Last year, though, the GOP repealed the mandate’s financial penalty. It used to be that if you refused to buy health insurance, you’d be fined — or “taxed” — a certain percentage of your income by the IRS. The mandate is still technically on the books but there’s no longer any penalty for refusing to comply with it. Which means there’s no tax. And if there’s no tax then there’s no longer any constitutional basis to support ObamaCare. The DOJ now agrees with that view, although rather than insist that the entire program has become unconstitutional, they’re claiming that only certain specific parts are, most notably the requirement that insurers must cover people regardless of preexisting conditions. (The ObamaCare insurance exchanges, for instance, should be left untouched in the DOJ’s view.) The idea is that if there’s no longer any revenue from the mandate to finance coverage for the sick then insurers can’t very well be expected to finance coverage for sick. So the DOJ will no longer argue that they should. If the courts agree with them, the entire program will be effectively eviscerated.

The department’s argument, if adopted by U.S. District Judge Reed O’Connor, “would be breathtaking in its effect,’ said Timothy Jost, a retired Washington and Lee law professor who follows such litigation closely. “Of all of the actions the Trump administration has taken to undermine individual insurance markets, this may be the most destabilizing. . . . [If] I’m an insurer, I don’t know what I am supposed to do or not.”

Jost, an ACA supporter, noted that the administration’s decision not to defend the law comes during the season when participating insurers must file their rates for next year with state regulators.

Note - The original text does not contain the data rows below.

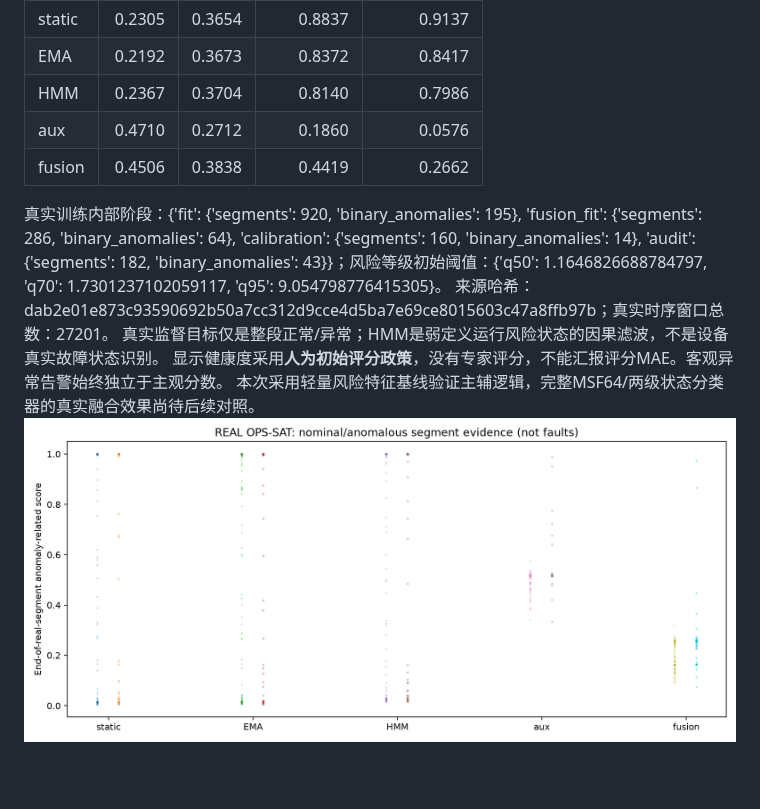
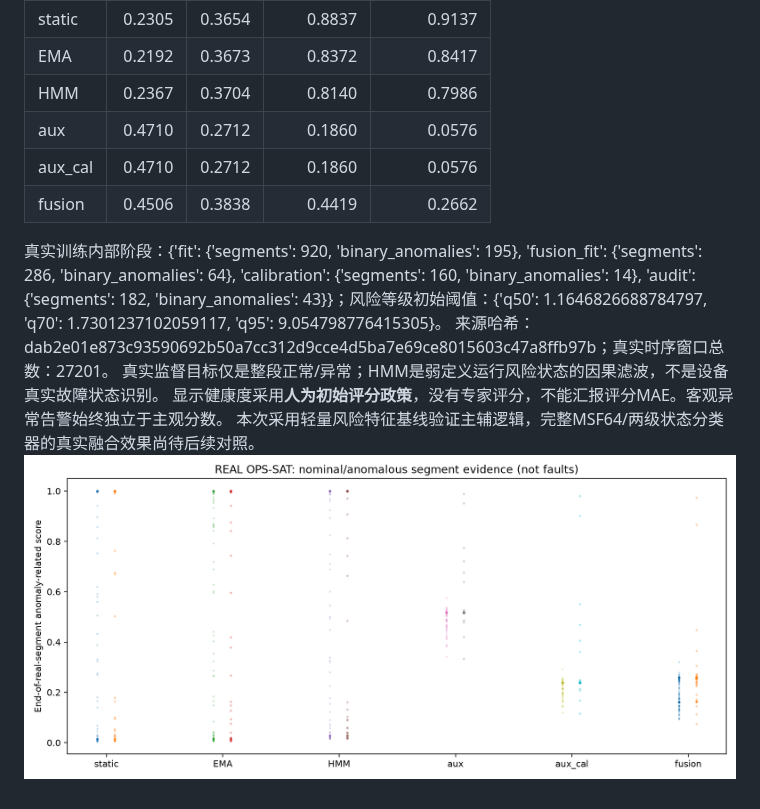
Before and after one commit to Fan-1-boop/Health-assessment-algorithm-, a Markdown page: results/real_health_main/RESULTS.md, the part around the change. GitHub-like rendering; pictures changed too: results/real_health_main/real_segment_scores.png; blank space fills up the shorter version.

Commit message:
results(research): real within-segment HMM risk baseline and auxiliary objective anomaly fusion

```diff
--- a/results/real_health_main/RESULTS.md
+++ b/results/real_health_main/RESULTS.md
@@ -8,6 +8,7 @@
 | EMA | 0.2192 | 0.3673 | 0.8372 | 0.8417 |
 | HMM | 0.2367 | 0.3704 | 0.8140 | 0.7986 |
 | aux | 0.4710 | 0.2712 | 0.1860 | 0.0576 |
+| aux_cal | 0.4710 | 0.2712 | 0.1860 | 0.0576 |
 | fusion | 0.4506 | 0.3838 | 0.4419 | 0.2662 |
 
 真实训练内部阶段：{'fit': {'segments': 920, 'binary_anomalies': 195}, 'fusion_fit': {'segments': 286, 'binary_anomalies': 64}, 'calibration': {'segments': 160, 'binary_anomalies': 14}, 'audit': {'segments': 182, 'binary_anomalies': 43}}；风险等级初始阈值：{'q50': 1.1646826688784797, 'q70': 1.7301237102059117, 'q95': 9.054798776415305}。
```
Also changed, not shown: 2 other files.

It raises new questions about whether insurers still will be required to charge the same prices to all customers, healthy or sick…

University of Michigan law professor Nicholas Bagley, another ACA defender, went even further in a blog post. “If the Justice Department can just throw in the towel whenever a law is challenged in court, it can effectively pick and choose which laws should remain on the books,” he wrote. “That’s not a rule of law I recognize. That’s a rule by whim. And it scares me.”

That’s true, and it was also true seven years ago when Obama decided that DOMA offended his conscience too much to let the DOJ do its job. Little late to complain now.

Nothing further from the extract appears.